Stay Thirsty Magazine caught up with Rick Lertzman and Bill Birnes for these Five Questions about one of Hollywood's biggest stars just prior to their book's release.


STAY THIRSTY: Why Mickey Rooney? Why did you decide to collaborate on The Life and Times of Mickey Rooney and to write a definitive biography of an entertainer whose vast career spanned 90 years?

RICHARD LERTZMAN: Bill and I started to develop the idea of a comprehensive biography of Mickey Rooney almost ten years ago during the research for earlier books. We had interviewed Rooney over the course of nearly twenty years and there was one consistent thread – it was that Mickey was inconsistent. Whether it was intentional or not, Mickey's stories always changed or were completely apocryphal. He told stories to us and many others how Walt Disney had named Mickey Mouse after him when he meet Walt when he was starring in the Mickey McGuire comedies in 1927. That story is completely untrue. He also loved to spin the yarn that he changed Norma Jean Baker's name to Marilyn Monroe.

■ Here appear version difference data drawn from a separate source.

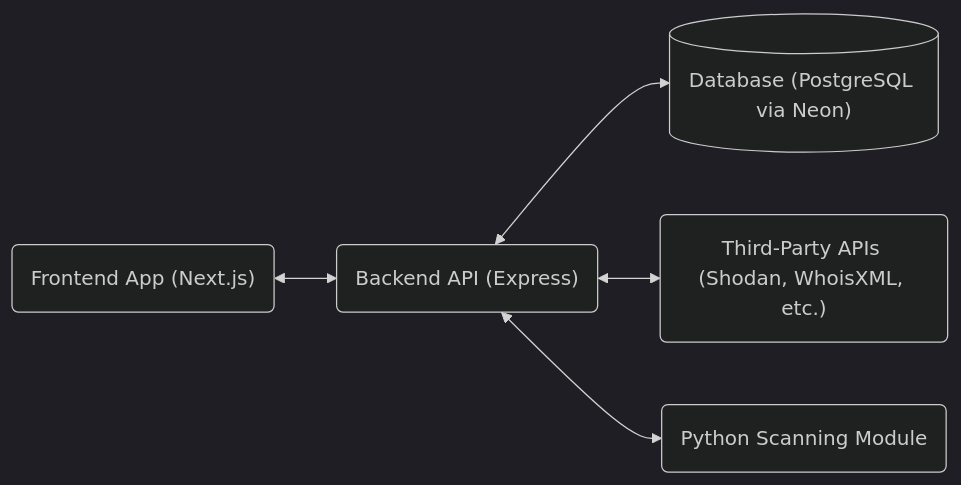
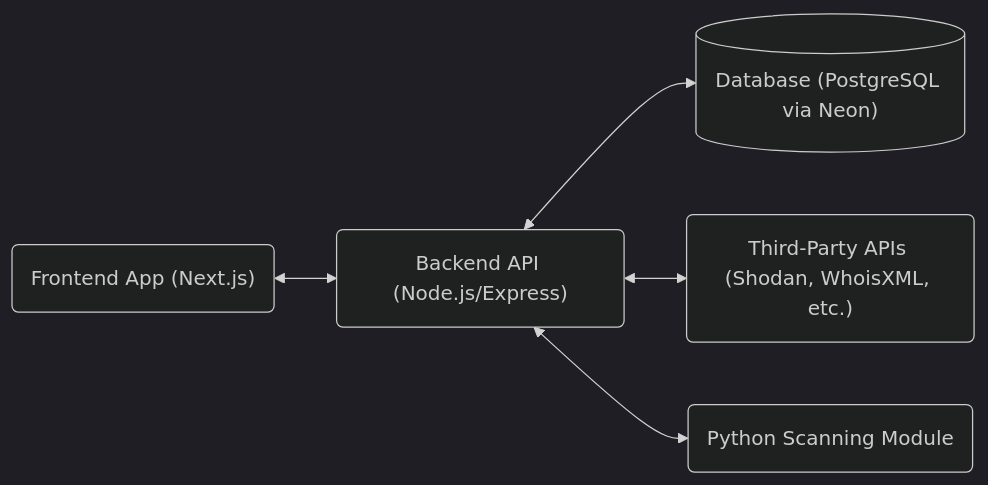
The diagram in PROJECT_ARCHITECTURE.md (Ditokasiditz/FinalProject_CE68_G17_ASM_00), drawn with Mermaid (dark theme) before and after one commit. The commit also changed other lines of this file, not shown here.

````diff
--- a/PROJECT_ARCHITECTURE.md
+++ b/PROJECT_ARCHITECTURE.md
@@ -20,7 +18,7 @@
 ```mermaid
 flowchart LR
-    Client("Frontend App (Next.js)") <--> API("Backend API (Express)")
+    Client("Frontend App (Next.js)") <--> API("Backend API (Node.js/Express)")
     API <--> DB[("Database (PostgreSQL via Neon)")]
     API <--> Shodan("Third-Party APIs (Shodan, WhoisXML, etc.)")
     API <--> Python("Python Scanning Module")
 ```
````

And while he did know Ms. Monroe intimately, that story was also patently untrue.

The amazing fact was that Mickey did not have to create or fabricate interacting with many of the great icons of the twentieth century. He started in silent films in 1926 and continued to act in films until two weeks before his death in April of 2014. We have documented (with photographs as well) Mickey with Eleanor Roosevelt, General Patton, Gen. Omar Bradley, Presidents, Henry Ford, iconic film stars starting with Chaplin and many, many others. Henry Ford was so amazed with Mickey Rooney and his energy that he and son Edsel awarded him with one of the first Lincoln Continentals.

Bill and I believe that an historical icon, such as Rooney, cannot accurately tell their own story. Memories become blurred and facts are overlooked as Mick did in his own autobiography, Life is Too Short. His life, which impacted cinema and generations American society and families with the Andy Hardy series along with the Mickey and Judy Garland films, needed to be told from an objective and well researched foundation that is based on documents along with first hand interviews. Although we had the wonderful cooperation of much of his family, we needed to write this without any person's authorization.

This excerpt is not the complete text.